A friend of mine recently asked me if it was normal to feel hungry a little while after eating a meal based mostly on vegetables. She made a vegetarian pizza at home to be exact. I always welcome questions like this because it gives me an opportunity to share what I have learned over the past few years about what it means to be healthy and so on.
Also, with veganism on the rise, you may be wondering, “How can anyone feel satisfied on a diet of plants?” I’d love to help you with this question!
Plants Are Satisfying!
If you are starting out on a plant-based diet, or are just adding more vegetables while minimizing animal protein as my friend is trying to do, you may feel like you aren’t quite full after you eat, or even a little while later. I like to compare it to this. Remember a few years back when everyone drank whole milk? Then all of the sudden health headlines stated we should be drinking skim milk instead-so many people switched to that. When you first switched, the skim milk probably tasted very watery. But your taste buds adjusted and so did your body. Then, did you ever taste whole milk again after getting used to skim? If so, you probably thought it tasted too heavy-like cream, and couldn’t imagine how you ever drank it before. So that’s a good analogy for the change that you might feel.
More importantly, make sure you are eating enough. One of the most common things that people new to plant-based diets do is not eat enough. Don’t limit yourself. Eat until you are really satisfied. 400 calories of meat compared to 400 calories of vegetables adds up differently, as shown below. So eat up! That’s one of the beauties in this lifestyle; you don’t have to count calories if you are simply eating a diet based on beans, vegetables, fruit, grains, nuts, and seeds!

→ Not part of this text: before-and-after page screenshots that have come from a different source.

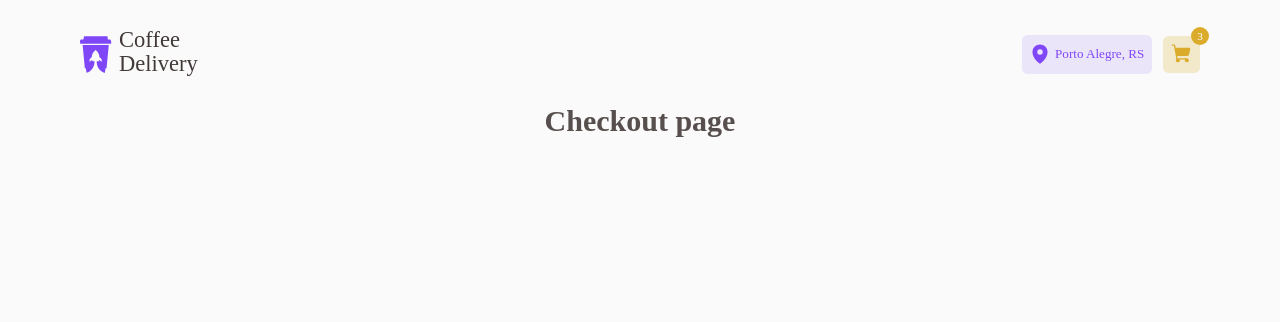
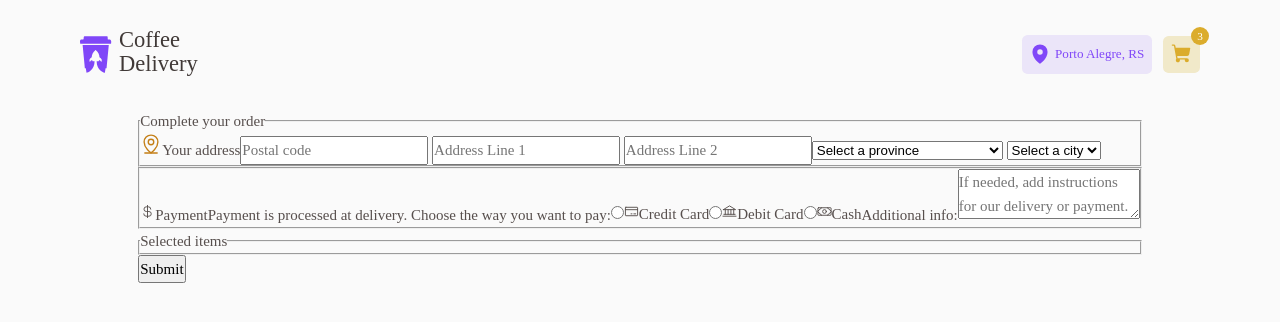
Before and after one commit to dwtoledo/Ignite-Coffee-Shop, a React (Vite) app in the folder challenge-02-ignite/: page /checkout in a window 1280 px wide. Shown: the top 322 px of the page. Built offline with nearby package versions, Linux system fonts and the light colour scheme; a web font is replaced by a local one.

Commit message:
Add Initial Form Structure without the products

```diff
--- a/challenge-02-ignite/src/pages/Checkout.tsx
+++ b/challenge-02-ignite/src/pages/Checkout.tsx
@@ -1,3 +1,163 @@
+import {
+  MapPinLine,
+  CurrencyDollar,
+  CreditCard,
+  Bank,
+  Money,
+} from 'phosphor-react'
+import { defaultTheme } from '../styles/themes/default'
+import { provinces } from '../lib/provinces'
+import { useForm } from 'react-hook-form'
+import { z } from 'zod'
+import { zodResolver } from '@hookform/resolvers/zod'
+import { ChangeEvent, useState } from 'react'
+import { getCitiesByProvinceAbbr } from '../lib/cities'
+
+const newOrderFormSchema = z.object({
+  address: z.object({
+    postalCode: z
+      .string()
+      .nonempty('Required.')
+      .length(6, 'Enter a six-character postal code without space, e.g. K1A0T6')
+      .regex(
+        /([ABCEGHJKLMNPRSTVXY]\d)([ABCEGHJKLMNPRSTVWXYZ]\d){2}/i,
+        'Invalid postal code.',
+      )
+      .toUpperCase(),
+    line1: z.string().nonempty('Required.'),
+    line2: z.string(),
+    province: z.string().nonempty('Required.'),
+    city: z.string().nonempty('Required.'),
+  }),
+  payment: z.object({
+    type: z.coerce.number(),
+    additionalInfo: z.string().trim(),
+  }),
+})
+
+type newOrderFormData = z.infer<typeof newOrderFormSchema>
+
 export function Checkout() {
-  return <h1>Checkout page</h1>
+  const {
+    register,
+    handleSubmit,
+    formState: { errors },
+  } = useForm<newOrderFormData>({
+    resolver: zodResolver(newOrderFormSchema),
+  })
+  const [cities, setCities] = useState<Array<string>>([])
+
+  function placeOrder(data: any) {
+    console.log(data)
+  }
+
+  function handleProvinceSelection(event: ChangeEvent<HTMLSelectElement>) {
+    setCities(getCitiesByProvinceAbbr(event.target.value))
+  }
+
+  return (
+    <form onSubmit={handleSubmit(placeOrder)}>
+      <fieldset>
+        <legend>Complete your order</legend>
+        <MapPinLine size={22} color={defaultTheme.yellowDark} />
+        <span>Your address</span>
+        <input
+          type="text"
+          placeholder="Postal code"
+          {...register('address.postalCode')}
+        />
+        {errors.address?.postalCode && (
+          <span>{errors.address.postalCode.message}</span>
+        )}{' '}
+        <input
+          type="text"
+          placeholder="Address Line 1"
+          {...register('address.line1')}
+        />
+        {errors.address?.line1 && <span>{errors.address.line1.message}</span>}{' '}
+        <input
+          type="text"
+          placeholder="Address Line 2"
+          {...register('address.line2')}
+        />
+        <select
+          placeholder="Province"
+          {...register('address.province')}
+          onChange={handleProvinceSelection}
+        >
+          <option value={''}>Select a province</option>
+          {provinces.map((province) => {
+            return (
+              <option key={province.abbreviation} value={province.abbreviation}>
+                {province.name}
+              </option>
+            )
+          })}
+        </select>
+        {errors.address?.province && (
+          <span>{errors.address.province.message}</span>
+        )}{' '}
+        <select
+          placeholder="City"
+          {...register('address.city')}
+          disabled={!cities}
+        >
+          <option value={''}>Select a city</option>
+          {cities.map((city) => {
+            return (
+              <option key={city} value={city}>
+                {city}
+              </option>
+            )
+          })}
+        </select>
+        {errors.address?.city && <span>{errors.address.city.message}</span>}{' '}
+      </fieldset>
+      <fieldset>
+        <CurrencyDollar />
+        <span>Payment</span>
+        <span>
+          Payment is processed at delivery. Choose the way you want to pay:
+        </span>
+        <input
+          id="credit-card"
+          type="radio"
+          value="0"
+          {...register('payment.type')}
+        />
+        <label htmlFor="credit-card">
+          <CreditCard />
+          Credit Card
+        </label>
+        <input
+          id="debit-card"
+          type="radio"
+          value="1"
+          {...register('payment.type')}
+        />
+        <label htmlFor="debit-card">
+          <Bank />
+          Debit Card
+        </label>
+
+        <input id="cash" type="radio" value="2" {...register('payment.type')} />
+        <label htmlFor="cash">
+          <Money />
+          Cash
+        </label>
+
+        <label htmlFor="additional-info">Additional info:</label>
+
+        <textarea
+          id="additional-info"
+          {...register('payment.additionalInfo')}
+          placeholder="If needed, add instructions for our delivery or payment."
+        />
+      </fieldset>
+      <fieldset>
+        <legend>Selected items</legend>
+      </fieldset>
+      <button type="submit">Submit</button>
+    </form>
+  )
 }
```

Come on, did you really think you were destined to be counting calories your entire life? Nah, not necessary.
Also, it is very much worth noting that feeling “full” on a plant-based diet is different than feeling full eating the standard American diet. Since moving to a plant-based vegan diet, I have noticed how much lighter I feel after meals versus when I was also eating dairy. So going from eating meat, dairy, and processed foods to eating whole food plant foods will feel very different for you. I used to not feel “full” until I was uncomfortable, stuffed, and tired, sitting on the couch-done for the night. Now when I eat, I feel satisfied and still have energy afterwards! There is a real reason for this. Your digestive system is built to break down starches, natural sugars and complex carbohydrates. It is not set up to digest animal protein. Therefore, when you eat animal protein, it takes a lot longer for your body to process it along with a lot more energy focused on it. Plants tend to make a quicker “exit”, as you will notice. This is a great thing that you will come to enjoy, as crazy as that may sound right now!
Hunger Can Be Mental – Pay Attention
The feeling of being hungry is not only physical for most people, but also mental and emotional. We want to eat when we are happy, when we are sad, when we are watching a movie, when people around us are eating, etc. Food is not just a need today, but a want-and we are used to indulging whenever we may feel the slightest “hunger” coming on. So, first and foremost, know that it takes a few weeks for your body to adjust to a diet change. Be aware that you’ll have cravings and may feel odd at times. A certain amount of detoxing occurs when you stop eating the bad stuff and start eating the good stuff. It is normal to experience headaches and cravings when transitioning. Don’t worry, you’ll feel better than ever after a few weeks. Some people experience no detoxing effects and just start to feel great immediately. Everyone is different. I suggest you get to know your body and pay attention to the signals it sends you. Typically, true hunger comes on quite quickly and feels more like a need. Try to learn to pay attention to yourself to figure out if your hunger is real or if it’s more emotionally-charged.
1. Along with fresh veggies, be sure to eat whole grains (brown rice, oats, barley, buckwheat, quinoa, etc), beans, potatoes and other starchy vegetables. Complex carbs are your friend!
2. Eat variety. Explore different fruits and vegetables. The more variety, the more you broaden your taste palette. You’ll eat more once you discover of all the wonderful flavors out there that you haven’t yet experienced. You’ll also develop a true appreciation for the real flavors of vegetables because they won’t be covered in butter or cheese. You’ll be shocked, I promise!
3. Drink plenty of water throughout the day. This goes without saying as an all-around health tip, but it is worth paying attention to. Here is a simple indicator for you-if your urine is clear, you are hydrated. If it is yellow, drink more water!
4. Eat enough! Don’t make yourself uncomfortable or anything-but don’t limit yourself the same way you may have in the past with food. This is a guilt-free zone from now on!
5. Buy a plant-based cookbook! There are TONS of great ones on the market today! Check out Happy Herbivore, Engine 2 Diet, Eat Vegan on $4 A Day, Forks Over Knives Cookbook, The Vegan Table, Dr. McDougall, Veganomicon, the list goes on!